LGTB adoptions grant people from the lesbian, gay, transgender, and bisexual communities the moral right to exercise parental responsibility for children. The controversy surrounding LGTB adoptions has sparked social concern and reform in-laws to allow LGTB parents to adopt children based on their parental wishes. A true story about the challenges gay parents face in obtaining the right to adopt is shown in the film Every Day Now.
Rudy Donatello and Paul Fleiger meet at a gay bar, and when Rudy returns home, he discovers a 14-year-old abandoned Marco outside his house. He was abandoned by his mother and was also suffering from Down syndrome. Shortly after taking the boy, the U.S. family takes him to foster care. Marco’s mother who is in prison signs a temporary guardianship letter making Rudy and Paul formal custodians of the child. However, after Marco’s mother was released from prison, the boy was taken back to his home against his will and the mother continued with her previous life of many sexual partners. This life led to the neglect and the death of Marco.
Courtney, Farrell, and Simone Isadora Flynn. “Gay & Lesbian Adoption: An Overview.” Points Of View: Gay & Lesbian Adoption, 2016, pp. 1-1. Print

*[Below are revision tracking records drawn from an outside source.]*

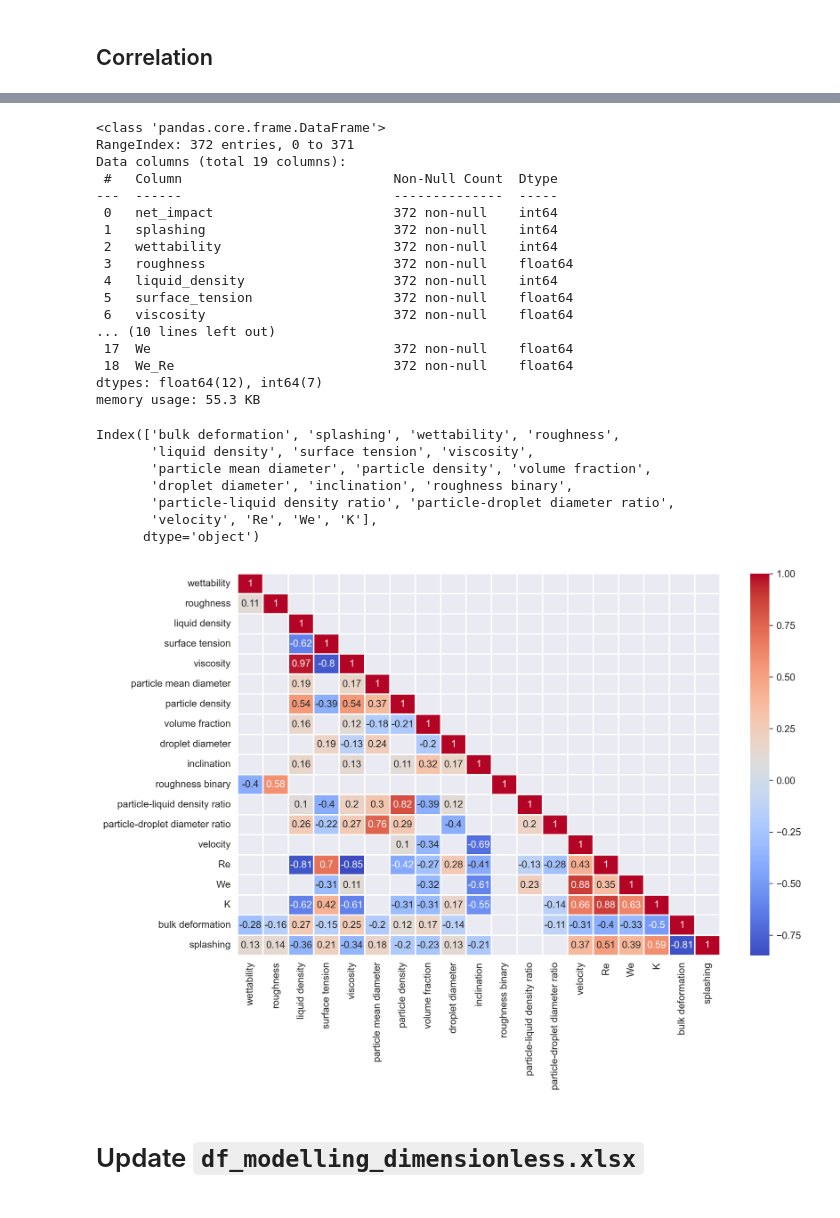
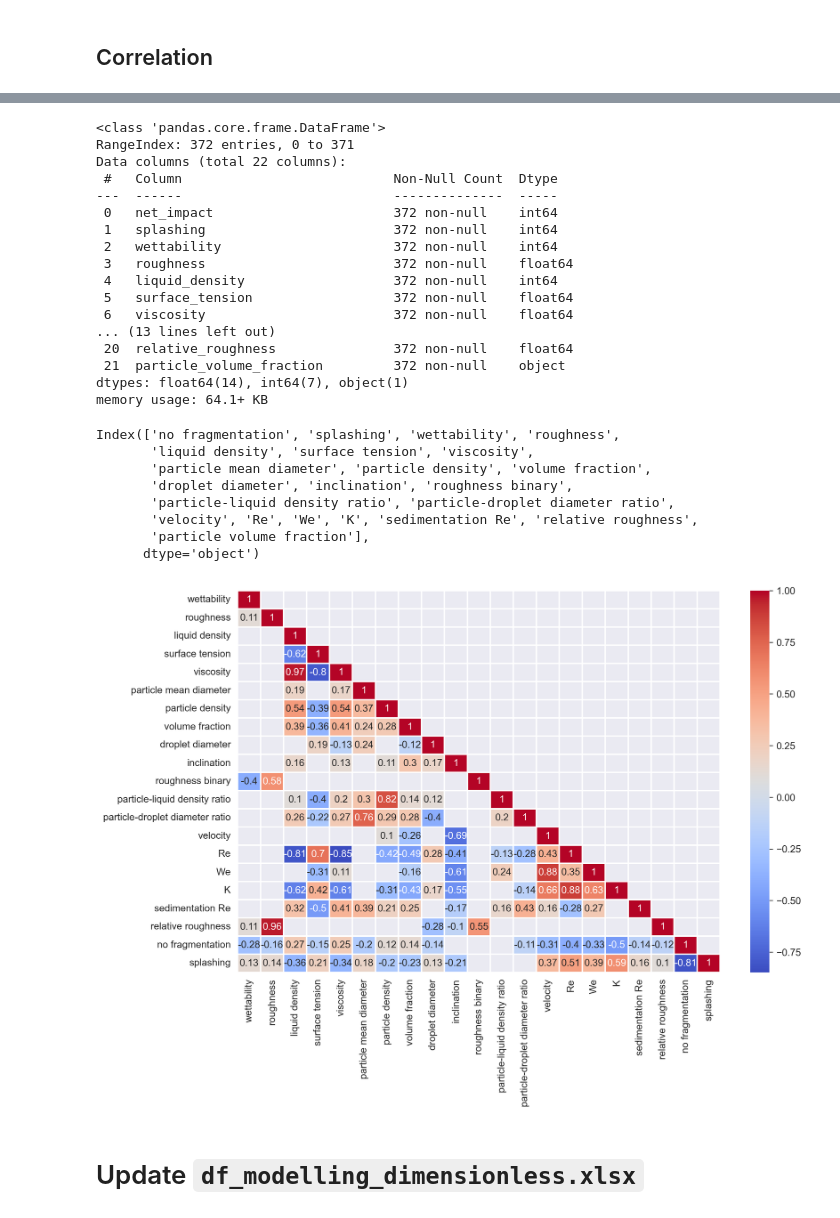
Before and after one commit to mvulf/drop-wall-impact-ml-prediction, a Jupyter notebook: notebooks/EDA_We_Re_edit_3_volume_fraction.ipynb, the cells around one changed output, grey strips where cells are left out. Cells and saved outputs as stored; diff of their text form; code cells hidden in the pictures.

```diff
--- a/notebooks/EDA_We_Re_edit_3_volume_fraction.ipynb
+++ b/notebooks/EDA_We_Re_edit_3_volume_fraction.ipynb
@@ -115,6 +116,9 @@ display(df_main['no_mixing_time'].describe())
 
 nan_cnt = df_main["no_mixing_time"].isna().sum()
 print(f'Number of NaNs after filling: {nan_cnt}')
+
+# save `volume_fraction` as `init_volume_fraction`.
+df_main['init_volume_fraction'] = df_main['volume_fraction']
 # %% [output]
 Number of NaNs before filling: 12
 Description of no_mixing_time before filling
@@ -315,0 +387,14 @@ memory usage: 96.0+ KB
+# %%
+df_main['relative_roughness'] = df_main['roughness']*1e-6/df_main['droplet_diameter']
+display(df_main['relative_roughness'].describe())
+
+sns.histplot(
+    data=df_main,
+    x='relative_roughness'
+)
+
+# df_main['log_relative_roughness'] = np.log10(df_main['relative_roughness'])
+# sns.histplot(
+#     data=df_main,
+#     x='log_relative_roughness'
+# )
@@ -388,7 +485,7 @@ def rename_labels(df):
 
     df = df.rename(
         {
-            'net_impact': 'bulk deformation',
+            'net_impact': 'no fragmentation',
             'breaking_up': 'breaking up'
         },
         axis=1
@@ -400,7 +497,7 @@ fig, ax = plt.subplots(1,1, figsize=(5,3))
 df = rename_labels(df_main)
 
 sns.heatmap(
-    df[['bulk deformation', 'splashing', 'breaking up', 'rebound']].corr(method='spearman'),
+    df[['no fragmentation', 'splashing', 'breaking up', 'rebound']].corr(method='spearman'),
     annot=True,
     ax=ax
 )
@@ -654,10 +758,23 @@ memory usage: 98.9+ KB
 impact_labels = ['splashing_spectrum', 'breaking_up', 'rebound']
 # Unnecesary to model
 generation_features = [
-    'one_drop', 'voltage', 'long_impulse_duration', 'long_impulse_dur_binary'
+    'one_drop',
+    'voltage',
+    'long_impulse_duration',
+    'long_impulse_dur_binary'
 ]
 drag_cols = [
-    'drop_density', 'free_fall_velocity', 'drag_velocity'
+    'drop_density',
+    'free_fall_velocity',
+    'drag_velocity'
+]
+
+volume_frac_cols = [
+    'no_mixing_time',
+    'sedimentation_velocity',
+    'volume_fraction_binary',
+    'init_volume_fraction',
+    # 'sedimentation_Re', # DO NOT DELETE!
 ]
 
 features_to_drop = (
@@ -672,6 +789,7 @@ features_to_drop = (
     + impact_labels
     + generation_features
     + drag_cols
+    + volume_frac_cols
 )
 
 df_modelling = df_main.drop(features_to_drop, axis=1)
@@ -679,7 +797,7 @@ df_modelling.info()
 # %% [output]
 <class 'pandas.core.frame.DataFrame'>
 RangeIndex: 372 entries, 0 to 371
-Data columns (total 19 columns):
+Data columns (total 22 columns):
  #   Column                           Non-Null Count  Dtype
 ---  ------                           --------------  -----
  0   net_impact                       372 non-null    int64
@@ -689,11 +807,11 @@ Data columns (total 19 columns):
  4   liquid_density                   372 non-null    int64
  5   surface_tension                  372 non-null    float64
  6   viscosity                        372 non-null    float64
-... (10 lines left out)
- 17  We                               372 non-null    float64
- 18  We_Re                            372 non-null    float64
-dtypes: float64(12), int64(7)
-memory usage: 55.3 KB
+... (13 lines left out)
+ 20  relative_roughness               372 non-null    float64
+ 21  particle_volume_fraction         372 non-null    object
+dtypes: float64(14), int64(7), object(1)
+memory usage: 64.1+ KB
 # %%
 def get_corrmap(
     df,
@@ -722,7 +840,7 @@ def get_corrmap(
 
 df_plot = df_modelling.rename(
     {
-        'net_impact': 'bulk deformation',
+        'net_impact': 'no fragmentation',
         'We_Re': 'K',
         'particle_liquid_density_ratio': 'particle-liquid density ratio',
         'particle_droplet_diameter_ratio': 'particle-droplet diameter ratio',
@@ -731,37 +849,38 @@ df_plot = df_modelling.rename(
 )
 
 df_plot.columns = df_plot.columns.str.replace('_', ' ')
 display(df_plot.columns)
 
 df_plot = pd.concat(
     [
         df_plot.iloc[:,2:],
         df_plot.iloc[:,:2]
     ],
     axis=1
 )
 
 fig, ax = plt.subplots(figsize=(11, 7))
 
 get_corrmap(df_plot, triag=True, ax=ax)
 plt.savefig(
     Path(
         Path('..', 'results', 'experiments'),
-        f'features_corr_map.pdf',
+        f'full_features_corr_map.pdf',
     ),
     bbox_inches='tight',
     dpi=600
 )
 # ax.set_xticklabels(ax.get_xticklabels(), rotation = 45);
 # %% [output]
-Index(['bulk deformation', 'splashing', 'wettability', 'roughness',
+Index(['no fragmentation', 'splashing', 'wettability', 'roughness',
        'liquid density', 'surface tension', 'viscosity',
        'particle mean diameter', 'particle density', 'volume fraction',
        'droplet diameter', 'inclination', 'roughness binary',
        'particle-liquid density ratio', 'particle-droplet diameter ratio',
-       'velocity', 'Re', 'We', 'K'],
+       'velocity', 'Re', 'We', 'K', 'sedimentation Re', 'relative roughness',
+       'particle volume fraction'],
       dtype='object')
-[figure, old version]
+[figure, new version]
 # %% [markdown]
 # Update `df_modelling_dimensionless.xlsx`
 # %% [markdown]
```
Also changed, not shown: parts of 20 cells of this notebook, 6 other files.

Gays are portrayed as individuals who have the desire and will to adopt children but limitations of the legal system could not allow them. Any Day Now illustrates the different challenges that gay marriages undergo when it comes to adoption of children in the society. The love they have for Marco is significant enough to illustrate how much they were willing to keep the child. In the film, Marco was able to attend activities that normal kids enjoy. They ensured that Marco was happy and well taken care of despite his mental condition.
The struggle that the couple underwent to make sure that they attained guardianship of Marco demonstrates their ability to love and care for a child just as traditional families. However, they were limited because of the reluctance of the society which has not yet believed that gay parents have the ability to become good guardians or demonstrate suitable parenthood characters. From the movie, it is clear that Paul and Rudy were better parents compared to Marco’s mother, Marianna, who put her self-interests before that of her son’s welfare.
Lavner, Justin A., Jill Waterman, and Letitia Anne Peplau. “Parent Adjustment Over Time In Gay, Lesbian, And Heterosexual Parent Families Adopting From Foster Care..” American Journal Of Orthopsychiatry, vol 84, no. 1, 2014, pp. 46-53. American Psychological Association (APA), doi:10.1037/h0098853. Print
LGTB adoptions have both positive and negative consequences. This is as a result of the stereotype the society develops towards the issue. LGTB adoption has the ability to reduce the number of kids in foster homes. The film illustrates this because other than Paul and Rudy no one else was enthusiastic to adopt Marco. In addition, gay families have several common features with traditional families. The author gives an example of Milanos whose gay substitute parents are supportive as well as dedicated. Therefore, LGBT adoption provides children with equal chances of love and affluence just like traditional families.
LGTB adoptions are highly associated with psychological stigma. When growing up in a gay family, a child is prone to psychological torture when socializing with other kids from traditional families. In addition, the amount of love that a child gets from a traditional family is always different from that of gay parents. For instance, Any Day Now illustrates the negative consequences of gay relationships on children. Despite the couple’s will and capability to provide Marco with love, Paul and Rudy place him in a situation which he is not used to. While Marco is used to a female for a mother, Paul and Rudy are all males.
LGBT adoptions and the results of same-sex marriage on the adopted child’s mental as well as physical welfare are crucial and must be taken with the weightiness they propose. Any Day Now illustrates an ideal gay correlation and the challenges that LGBTs go through when adopting a child. The society, the government as well as the judicial system should therefore conduct more in-depth research in order to identify the best standards that should be achieved by LGTB couples in order to adopt a child.